If the Giants let Jones reach free agency, they will not be in a good position to draft his replacement. They are set to pick outside the top 10 for the first time since 2017. The past three offseasons have brought tremendous QB movement, opening new doors for teams seeking upgrades. The free agent market is tentatively slated to include Brady, Jimmy Garoppolo, Geno Smith, Jacoby Brissett and Mike White. Brady has not committed to 2023 and would not seem to line up with the Giants’ timeline, while the Seahawks want to keep Smith. UFA-to-be Lamar Jackson will not hit the market.
Tannehill and Derek Carr seem the two likeliest trade candidates of note; the Raiders look to have ignited the Carr market by benching him Wednesday. Both players have proven far more than Jones, but each is much older. The Titans passer will be 35 next season; the now-separated Raiders QB will be 32. Jones will turn 26 in 2023. Carr has obviously proven much more than Jones, and it will be interesting to see if the Giants are connected to him. But Jones has outplayed Carr (league-high 14 INTs) this season and almost certainly will not require a $40MM-per-year contract. How much will it ultimately take to keep him off the market?

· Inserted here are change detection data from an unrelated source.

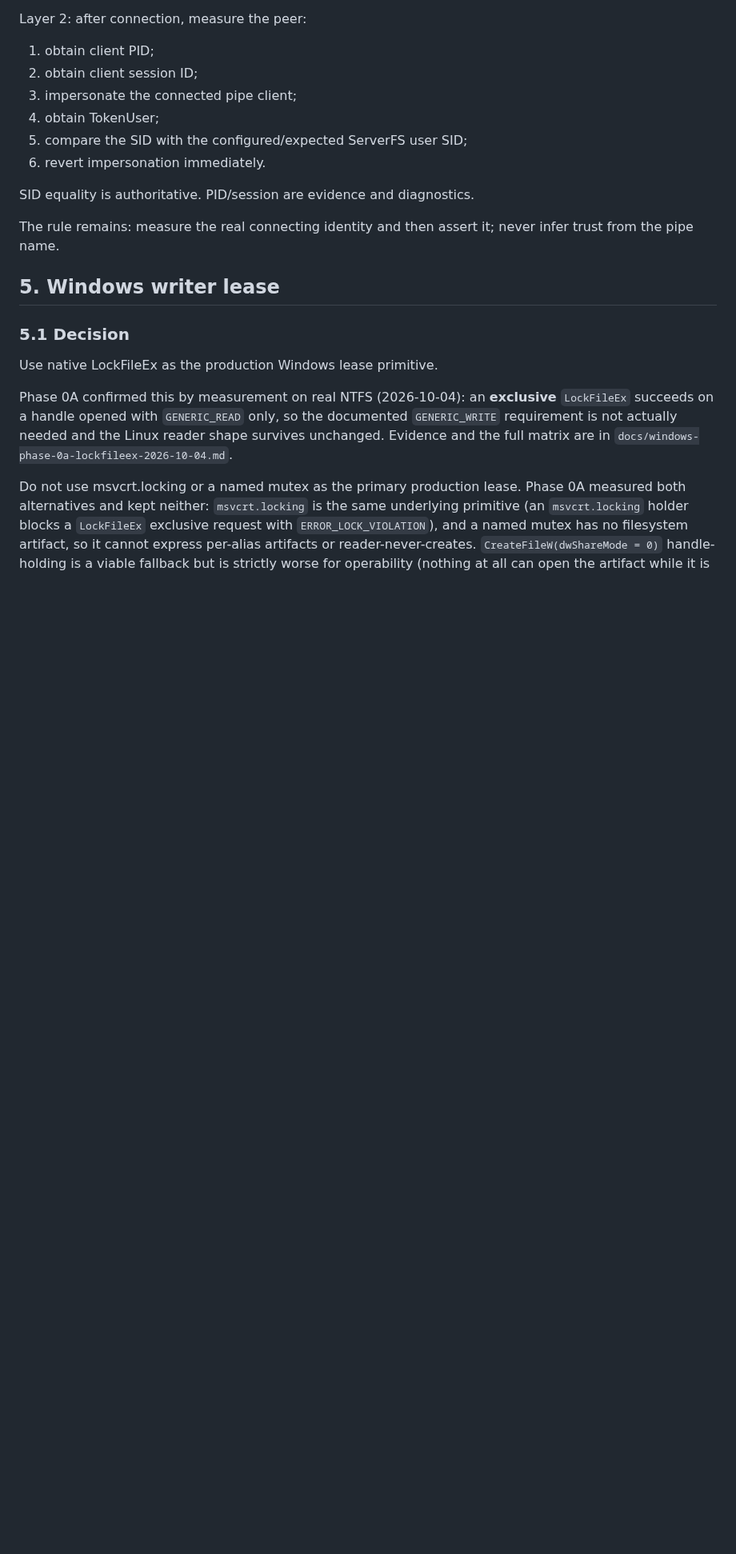
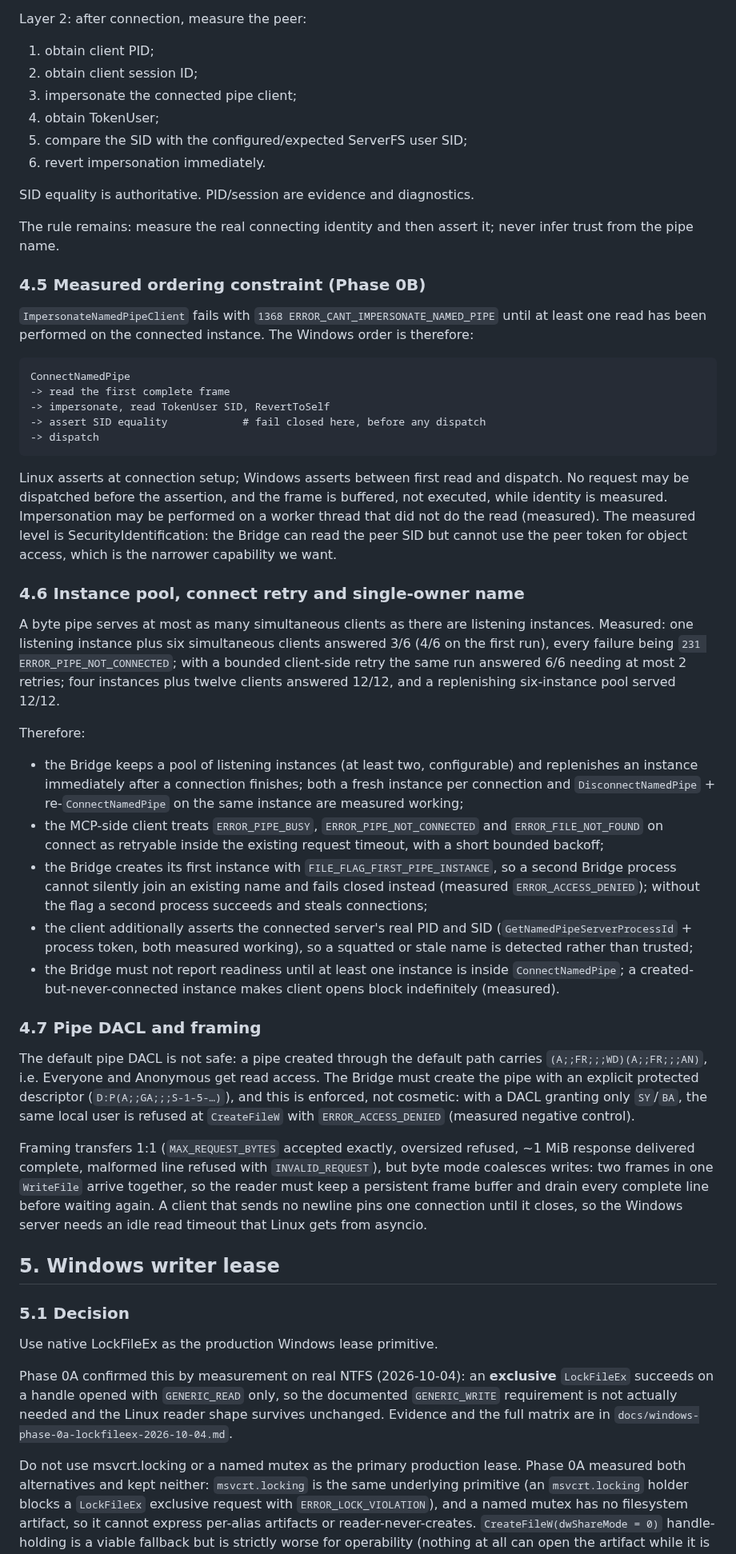
Before and after one commit to NTLx/ServerFS_MCP, a Markdown page: dev_plan_v0.11.md, the part around one of its changes. Shown at 80% size. Rendered like a GitHub page; blank space fills up the shorter version.

````diff
--- a/dev_plan_v0.11.md
+++ b/dev_plan_v0.11.md
@@ -167,6 +167,64 @@ Layer 2: after connection, measure the peer:
 SID equality is authoritative. PID/session are evidence and diagnostics.
 
 The rule remains: measure the real connecting identity and then assert it; never infer trust from the pipe name.
+
+### 4.5 Measured ordering constraint (Phase 0B)
+
+`ImpersonateNamedPipeClient` fails with `1368 ERROR_CANT_IMPERSONATE_NAMED_PIPE` until at least one
+read has been performed on the connected instance. The Windows order is therefore:
+
+```text
+ConnectNamedPipe
+-> read the first complete frame
+-> impersonate, read TokenUser SID, RevertToSelf
+-> assert SID equality            # fail closed here, before any dispatch
+-> dispatch
+```
+
+Linux asserts at connection setup; Windows asserts between first read and dispatch. No request may
+be dispatched before the assertion, and the frame is buffered, not executed, while identity is
+measured. Impersonation may be performed on a worker thread that did not do the read (measured).
+The measured level is SecurityIdentification: the Bridge can read the peer SID but cannot use the
+peer token for object access, which is the narrower capability we want.
+
+### 4.6 Instance pool, connect retry and single-owner name
+
+A byte pipe serves at most as many simultaneous clients as there are listening instances. Measured:
+one listening instance plus six simultaneous clients answered 3/6 (4/6 on the first run), every
+failure being `231 ERROR_PIPE_NOT_CONNECTED`; with a bounded client-side retry the same run answered
+6/6 needing at most 2 retries; four instances plus twelve clients answered 12/12, and a
+replenishing six-instance pool served 12/12.
+
+Therefore:
+
+- the Bridge keeps a pool of listening instances (at least two, configurable) and replenishes an
+  instance immediately after a connection finishes; both a fresh instance per connection and
+  `DisconnectNamedPipe` + re-`ConnectNamedPipe` on the same instance are measured working;
+- the MCP-side client treats `ERROR_PIPE_BUSY`, `ERROR_PIPE_NOT_CONNECTED` and
+  `ERROR_FILE_NOT_FOUND` on connect as retryable inside the existing request timeout, with a short
+  bounded backoff;
+- the Bridge creates its first instance with `FILE_FLAG_FIRST_PIPE_INSTANCE`, so a second Bridge
+  process cannot silently join an existing name and fails closed instead (measured
+  `ERROR_ACCESS_DENIED`); without the flag a second process succeeds and steals connections;
+- the client additionally asserts the connected server's real PID and SID
+  (`GetNamedPipeServerProcessId` + process token, both measured working), so a squatted or stale
+  name is detected rather than trusted;
+- the Bridge must not report readiness until at least one instance is inside `ConnectNamedPipe`;
+  a created-but-never-connected instance makes client opens block indefinitely (measured).
+
+### 4.7 Pipe DACL and framing
+
+The default pipe DACL is not safe: a pipe created through the default path carries
+`(A;;FR;;;WD)(A;;FR;;;AN)`, i.e. Everyone and Anonymous get read access. The Bridge must create the
+pipe with an explicit protected descriptor (`D:P(A;;GA;;;S-1-5-…)`), and this is enforced, not
+cosmetic: with a DACL granting only `SY`/`BA`, the same local user is refused at
+`CreateFileW` with `ERROR_ACCESS_DENIED` (measured negative control).
+
+Framing transfers 1:1 (`MAX_REQUEST_BYTES` accepted exactly, oversized refused, ~1 MiB response
+delivered complete, malformed line refused with `INVALID_REQUEST`), but byte mode coalesces writes:
+two frames in one `WriteFile` arrive together, so the reader must keep a persistent frame buffer and
+drain every complete line before waiting again. A client that sends no newline pins one connection
+until it closes, so the Windows server needs an idle read timeout that Linux gets from asyncio.
 
 ## 5. Windows writer lease
 
````
Also changed, not shown: other parts of dev_plan_v0.11.md (+33 -1 lines), docs/windows-phase-0b-namedpipe-identity-2026-10-04.md (added, +119 -0 lines).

The Giants eschewing the trade or free agency routes and focusing on Jones could produce another prove-it season — likely with better receivers — on a one-year deal. The team could also go through with a medium-term agreement, with CBS Sports’ Joel Corry comparing this situation to the Jaguars’ Blake Bortles talks in 2018. The Jags gave their shaky starter a three-year, $54MM deal that included $26.5MM fully guaranteed. With that contract occurring under a $177.2MM salary cap, a similar Jones arrangement would undoubtedly check in with a much higher value — likely north of $25MM AAV.
If the price escalates much further, the Giants might be inclined to examine other options. The Bortles re-signing did not age well, and Jacksonville took on dead money by cutting him a year later. That mid-tier investment shows the risks of betting on an inconsistent quarterback, but the Giants going in the other direction could disrupt the Daboll-, Jones- and Barkley-geared ascent this year’s team has made.
Whether the Giants’ new regime pays Jones or tries to acquire an upgrade, the team’s 2022 improvement and the Jones-Barkley free agency challenge will give Big Blue a much higher profile entering the 2023 offseason compared to where the franchise resided over the past several years.